Paul shifts his analogy at this point and compares himself to their father. These two examples of mother and father show the different roles that Paul plays in the lives of these Christians. The three terms he uses here perfectly describe this fatherly role Paul takes on. Exhort (PARAKALEO) literally means to “call to one’s side” or to plead with someone. Encourage (PARAMYTHEOMAI) means to comfort or to strengthen someone’s heart. Implore (MARTYROMAI) means to insist on something of great importance. This fatherly role was one of great persuasiveness. He wasn’t just there to show them affection; he was there to affect change in their lives.
- According to 1 Thessalonians 2:12, what was the purpose of this change?
Scripture is clear that this balance between heart and truth is necessary and Paul always tempered his message with both. If Paul would have come to Thessalonica demanding change but never expressing his concern and care for the people, it would have hardly been effective. If he would have come like the false teachers, only in an attempt at making people feel good, his message would have been fruitless. The balance that Paul continually shows throughout his ministry is one we should take note of in our own evangelistic efforts.
- How can simply teaching facts and demanding change without showing concern for people be damaging to the cause of Christ?
- How can only showing our affection for people and never teaching things that will change behavior and challenge people be damaging?
- What are some ways we can be careful to maintain the balance of the affectionate mother and the imploring father when we are teaching others?
One thing is abundantly clear throughout the passage we have been studying this week, Paul had a deep devotion and love for his fellow Christians. When you read and fully digest this section, you can almost hear the pages drip with his emotion and concern for the Thessalonians. As you go throughout your week, let this relationship be your model for the way you treat your brothers and sisters in Christ. Take every opportunity to show them love and remind them that you care for them deeply.
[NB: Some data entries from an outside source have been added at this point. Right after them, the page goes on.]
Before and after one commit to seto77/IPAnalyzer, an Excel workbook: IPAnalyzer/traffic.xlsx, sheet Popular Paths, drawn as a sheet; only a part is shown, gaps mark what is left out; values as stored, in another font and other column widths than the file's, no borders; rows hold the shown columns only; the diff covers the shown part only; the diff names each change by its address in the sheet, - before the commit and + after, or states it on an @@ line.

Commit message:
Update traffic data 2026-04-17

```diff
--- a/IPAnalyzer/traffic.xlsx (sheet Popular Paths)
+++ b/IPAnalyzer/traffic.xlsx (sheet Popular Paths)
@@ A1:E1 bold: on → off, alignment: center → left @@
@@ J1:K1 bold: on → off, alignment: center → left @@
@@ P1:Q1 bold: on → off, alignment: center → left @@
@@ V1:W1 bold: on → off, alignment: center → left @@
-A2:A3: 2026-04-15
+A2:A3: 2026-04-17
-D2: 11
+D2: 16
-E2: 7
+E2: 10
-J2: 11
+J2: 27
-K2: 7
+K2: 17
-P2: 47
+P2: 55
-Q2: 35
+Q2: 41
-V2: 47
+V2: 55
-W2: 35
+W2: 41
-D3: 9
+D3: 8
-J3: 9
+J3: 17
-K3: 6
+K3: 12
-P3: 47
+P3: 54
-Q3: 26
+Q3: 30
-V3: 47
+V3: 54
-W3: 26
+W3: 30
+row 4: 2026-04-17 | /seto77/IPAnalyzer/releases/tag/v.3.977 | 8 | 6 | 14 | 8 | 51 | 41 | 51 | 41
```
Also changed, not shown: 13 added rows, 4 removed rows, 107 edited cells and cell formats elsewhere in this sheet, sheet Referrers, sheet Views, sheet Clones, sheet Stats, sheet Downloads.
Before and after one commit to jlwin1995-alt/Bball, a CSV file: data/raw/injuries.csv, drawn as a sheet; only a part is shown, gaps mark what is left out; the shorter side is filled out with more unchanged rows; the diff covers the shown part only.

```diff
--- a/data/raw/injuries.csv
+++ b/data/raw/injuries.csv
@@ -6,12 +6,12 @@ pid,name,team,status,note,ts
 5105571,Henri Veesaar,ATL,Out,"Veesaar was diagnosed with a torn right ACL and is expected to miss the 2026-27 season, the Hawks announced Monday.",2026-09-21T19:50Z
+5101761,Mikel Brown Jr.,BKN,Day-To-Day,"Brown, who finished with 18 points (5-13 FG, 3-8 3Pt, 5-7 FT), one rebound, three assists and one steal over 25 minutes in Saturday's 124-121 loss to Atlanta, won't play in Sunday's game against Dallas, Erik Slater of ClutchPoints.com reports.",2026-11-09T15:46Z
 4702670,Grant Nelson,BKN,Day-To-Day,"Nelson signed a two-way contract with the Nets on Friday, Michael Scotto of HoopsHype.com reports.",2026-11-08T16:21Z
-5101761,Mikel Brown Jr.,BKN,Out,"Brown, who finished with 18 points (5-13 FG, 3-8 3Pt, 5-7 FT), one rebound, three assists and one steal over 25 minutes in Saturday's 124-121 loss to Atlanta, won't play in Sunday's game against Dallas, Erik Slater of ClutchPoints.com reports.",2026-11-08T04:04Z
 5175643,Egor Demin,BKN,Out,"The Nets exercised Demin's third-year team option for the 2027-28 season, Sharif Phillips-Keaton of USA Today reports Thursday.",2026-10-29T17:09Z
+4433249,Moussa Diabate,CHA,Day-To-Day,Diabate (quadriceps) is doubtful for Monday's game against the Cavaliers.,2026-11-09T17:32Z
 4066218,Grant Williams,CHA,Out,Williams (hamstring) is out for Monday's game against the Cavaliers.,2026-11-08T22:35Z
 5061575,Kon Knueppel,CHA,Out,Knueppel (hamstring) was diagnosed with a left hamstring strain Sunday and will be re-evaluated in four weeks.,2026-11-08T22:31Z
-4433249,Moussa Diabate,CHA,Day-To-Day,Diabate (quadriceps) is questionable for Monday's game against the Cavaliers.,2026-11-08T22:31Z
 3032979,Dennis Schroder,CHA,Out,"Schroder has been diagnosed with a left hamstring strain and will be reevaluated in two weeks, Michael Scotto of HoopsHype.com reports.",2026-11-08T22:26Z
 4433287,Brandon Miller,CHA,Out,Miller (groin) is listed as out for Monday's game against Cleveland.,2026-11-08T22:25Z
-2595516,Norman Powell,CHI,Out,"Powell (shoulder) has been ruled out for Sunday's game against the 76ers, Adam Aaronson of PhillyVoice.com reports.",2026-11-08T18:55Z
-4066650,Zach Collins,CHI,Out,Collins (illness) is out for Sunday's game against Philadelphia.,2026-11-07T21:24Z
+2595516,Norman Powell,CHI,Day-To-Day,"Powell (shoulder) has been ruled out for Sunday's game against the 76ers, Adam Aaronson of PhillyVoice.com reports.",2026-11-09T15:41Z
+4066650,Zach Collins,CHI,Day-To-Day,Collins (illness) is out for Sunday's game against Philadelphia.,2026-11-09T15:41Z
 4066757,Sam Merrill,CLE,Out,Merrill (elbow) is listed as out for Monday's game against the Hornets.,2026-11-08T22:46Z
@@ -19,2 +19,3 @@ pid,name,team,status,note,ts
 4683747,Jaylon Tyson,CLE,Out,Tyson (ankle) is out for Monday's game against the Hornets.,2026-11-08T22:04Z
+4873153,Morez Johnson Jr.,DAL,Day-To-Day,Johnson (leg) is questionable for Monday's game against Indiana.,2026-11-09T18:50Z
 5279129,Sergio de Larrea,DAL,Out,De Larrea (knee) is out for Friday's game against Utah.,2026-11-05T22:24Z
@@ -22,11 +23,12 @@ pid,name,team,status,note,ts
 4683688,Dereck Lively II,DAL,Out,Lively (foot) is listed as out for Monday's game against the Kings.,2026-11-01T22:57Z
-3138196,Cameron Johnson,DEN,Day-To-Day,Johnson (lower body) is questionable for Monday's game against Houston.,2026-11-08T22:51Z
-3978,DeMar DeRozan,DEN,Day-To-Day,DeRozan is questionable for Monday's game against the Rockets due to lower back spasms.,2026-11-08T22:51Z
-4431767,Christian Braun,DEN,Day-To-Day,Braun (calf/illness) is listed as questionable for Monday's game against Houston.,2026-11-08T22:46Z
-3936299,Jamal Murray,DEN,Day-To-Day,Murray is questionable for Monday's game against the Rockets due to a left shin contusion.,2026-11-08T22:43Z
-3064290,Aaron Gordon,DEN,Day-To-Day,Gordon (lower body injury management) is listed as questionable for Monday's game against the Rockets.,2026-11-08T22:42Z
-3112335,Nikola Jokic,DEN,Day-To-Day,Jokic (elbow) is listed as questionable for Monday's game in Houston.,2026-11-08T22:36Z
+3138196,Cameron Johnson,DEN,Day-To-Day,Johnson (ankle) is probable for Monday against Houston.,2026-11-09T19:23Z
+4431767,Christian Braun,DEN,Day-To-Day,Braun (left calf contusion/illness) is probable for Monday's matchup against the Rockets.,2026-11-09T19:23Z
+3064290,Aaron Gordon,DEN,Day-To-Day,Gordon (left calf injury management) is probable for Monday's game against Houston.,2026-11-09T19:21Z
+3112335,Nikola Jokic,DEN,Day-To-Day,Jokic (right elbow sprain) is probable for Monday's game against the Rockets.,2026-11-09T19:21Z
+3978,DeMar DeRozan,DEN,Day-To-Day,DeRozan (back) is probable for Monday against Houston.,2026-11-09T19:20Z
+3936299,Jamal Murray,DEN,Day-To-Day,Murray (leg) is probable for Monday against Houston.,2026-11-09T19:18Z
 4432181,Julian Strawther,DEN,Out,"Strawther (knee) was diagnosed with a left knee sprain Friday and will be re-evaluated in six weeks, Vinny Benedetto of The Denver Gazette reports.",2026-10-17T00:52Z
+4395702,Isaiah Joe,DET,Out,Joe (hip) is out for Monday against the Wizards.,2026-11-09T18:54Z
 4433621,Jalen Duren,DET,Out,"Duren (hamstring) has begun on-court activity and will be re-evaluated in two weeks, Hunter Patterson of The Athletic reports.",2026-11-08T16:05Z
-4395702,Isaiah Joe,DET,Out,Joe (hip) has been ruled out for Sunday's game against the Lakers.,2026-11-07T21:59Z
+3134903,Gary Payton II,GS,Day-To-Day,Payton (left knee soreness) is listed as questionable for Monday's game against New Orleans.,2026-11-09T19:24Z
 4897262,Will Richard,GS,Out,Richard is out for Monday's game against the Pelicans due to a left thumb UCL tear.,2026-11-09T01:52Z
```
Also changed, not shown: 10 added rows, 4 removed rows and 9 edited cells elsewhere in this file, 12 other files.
Take time to learn about them and keep their concerns in your prayers. Your encouragement could be the very thing someone needs to stand firm as they face the sea of opposition in their world.